INFORMATION GIVEN =>

* * * * * * * * *

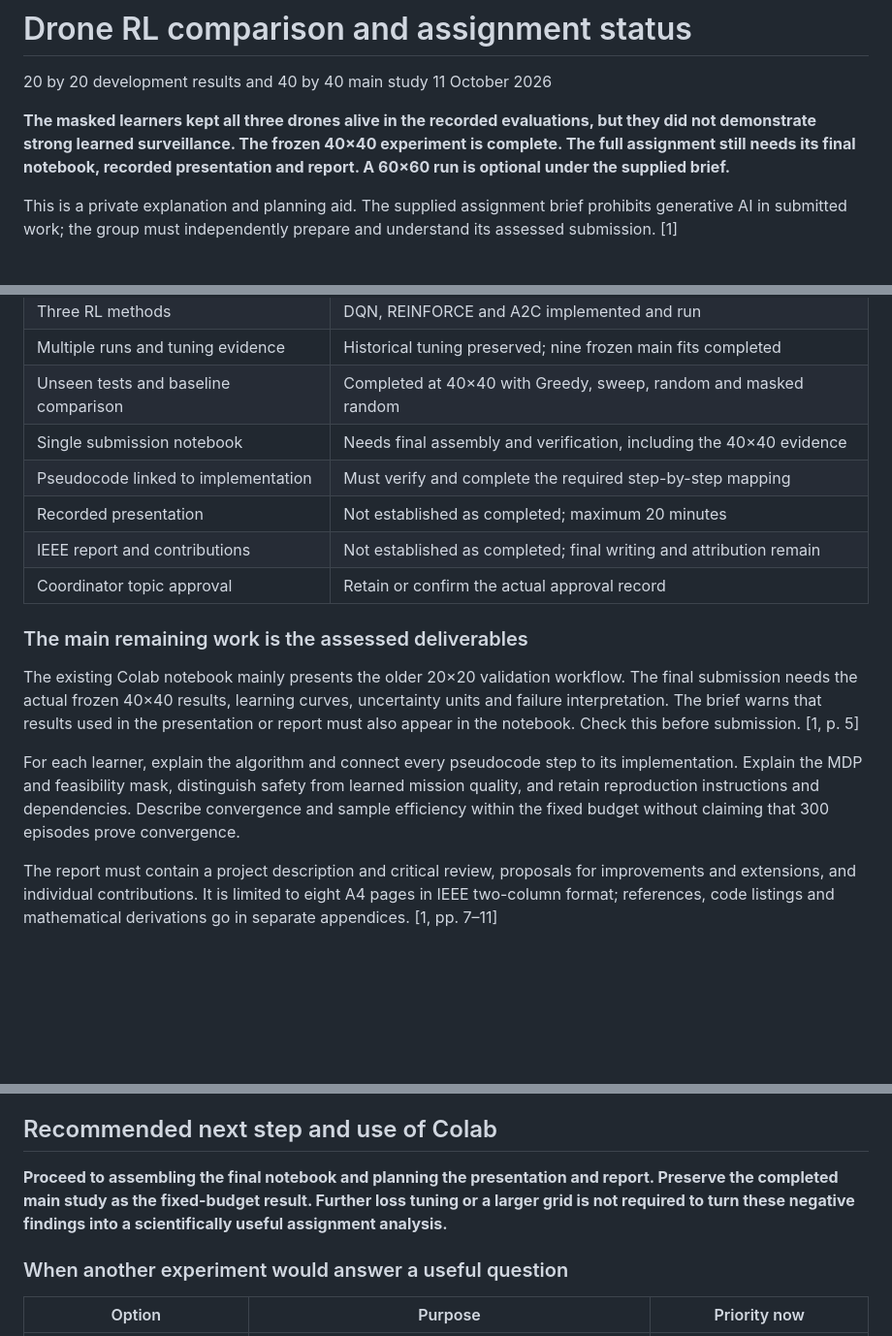
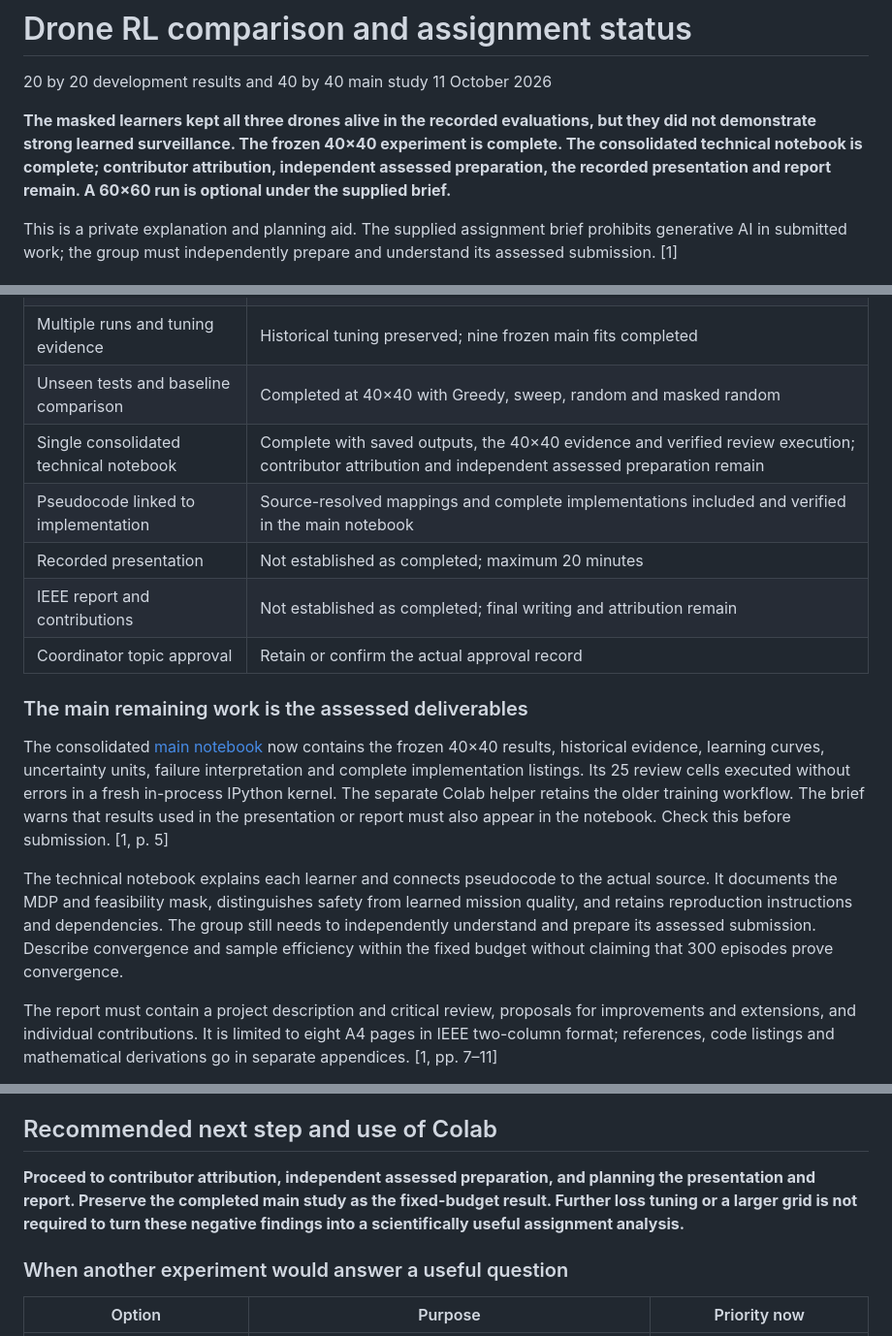
Before and after one commit to SayuruRehan/wild-drone-appeared, a Markdown page: docs/20x20-40x40-comparison.md, 3 parts joined by grey strips. Shown at 97% size. Drawn GitHub-style; blank space fills up the shorter version.

Commit message:
Mark consolidated technical notebook complete in comparison status

```diff
--- a/docs/20x20-40x40-comparison.md
+++ b/docs/20x20-40x40-comparison.md
@@ -2,7 +2,7 @@
 
 20 by 20 development results and 40 by 40 main study    11 October 2026
 
-**The masked learners kept all three drones alive in the recorded evaluations, but they did not demonstrate strong learned surveillance. The frozen 40×40 experiment is complete. The full assignment still needs its final notebook, recorded presentation and report. A 60×60 run is optional under the supplied brief.**
+**The masked learners kept all three drones alive in the recorded evaluations, but they did not demonstrate strong learned surveillance. The frozen 40×40 experiment is complete. The consolidated technical notebook is complete; contributor attribution, independent assessed preparation, the recorded presentation and report remain. A 60×60 run is optional under the supplied brief.**
 
 This is a private explanation and planning aid. The supplied assignment brief prohibits generative AI in submitted work; the group must independently prepare and understand its assessed submission. [1]
 
@@ -78,17 +78,17 @@ The supplied COMP6008 brief requires three implemented RL methods, multiple runs
 | Three RL methods | DQN, REINFORCE and A2C implemented and run |
 | Multiple runs and tuning evidence | Historical tuning preserved; nine frozen main fits completed |
 | Unseen tests and baseline comparison | Completed at 40×40 with Greedy, sweep, random and masked random |
-| Single submission notebook | Needs final assembly and verification, including the 40×40 evidence |
-| Pseudocode linked to implementation | Must verify and complete the required step-by-step mapping |
+| Single consolidated technical notebook | Complete with saved outputs, the 40×40 evidence and verified review execution; contributor attribution and independent assessed preparation remain |
+| Pseudocode linked to implementation | Source-resolved mappings and complete implementations included and verified in the main notebook |
 | Recorded presentation | Not established as completed; maximum 20 minutes |
 | IEEE report and contributions | Not established as completed; final writing and attribution remain |
 | Coordinator topic approval | Retain or confirm the actual approval record |
 
 ### The main remaining work is the assessed deliverables
 
-The existing Colab notebook mainly presents the older 20×20 validation workflow. The final submission needs the actual frozen 40×40 results, learning curves, uncertainty units and failure interpretation. The brief warns that results used in the presentation or report must also appear in the notebook. Check this before submission. [1, p. 5]
+The consolidated [main notebook](../Wildfire_Drone_Fleet.ipynb) now contains the frozen 40×40 results, historical evidence, learning curves, uncertainty units, failure interpretation and complete implementation listings. Its 25 review cells executed without errors in a fresh in-process IPython kernel. The separate Colab helper retains the older training workflow. The brief warns that results used in the presentation or report must also appear in the notebook. Check this before submission. [1, p. 5]
 
-For each learner, explain the algorithm and connect every pseudocode step to its implementation. Explain the MDP and feasibility mask, distinguish safety from learned mission quality, and retain reproduction instructions and dependencies. Describe convergence and sample efficiency within the fixed budget without claiming that 300 episodes prove convergence.
+The technical notebook explains each learner and connects pseudocode to the actual source. It documents the MDP and feasibility mask, distinguishes safety from learned mission quality, and retains reproduction instructions and dependencies. The group still needs to independently understand and prepare its assessed submission. Describe convergence and sample efficiency within the fixed budget without claiming that 300 episodes prove convergence.
 
 The report must contain a project description and critical review, proposals for improvements and extensions, and individual contributions. It is limited to eight A4 pages in IEEE two-column format; references, code listings and mathematical derivations go in separate appendices. [1, pp. 7–11]
 
@@ -98,7 +98,7 @@ The supplied brief lists 23 October 2026 for code and presentation, and 30 Octob
 
 ## Recommended next step and use of Colab
 
-**Proceed to assembling the final notebook and planning the presentation and report. Preserve the completed main study as the fixed-budget result. Further loss tuning or a larger grid is not required to turn these negative findings into a scientifically useful assignment analysis.**
+**Proceed to contributor attribution, independent assessed preparation, and planning the presentation and report. Preserve the completed main study as the fixed-budget result. Further loss tuning or a larger grid is not required to turn these negative findings into a scientifically useful assignment analysis.**
 
 ### When another experiment would answer a useful question
 
```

* * * * * * * * *

EXERCISE INSTRUCTIONS => Every line holding the word "Single" should be copied out of the material.

ANSWER BELOW =>
-| Single submission notebook | Needs final assembly and verification, including the 40×40 evidence |
+| Single consolidated technical notebook | Complete with saved outputs, the 40×40 evidence and verified review execution; contributor attribution and independent assessed preparation remain |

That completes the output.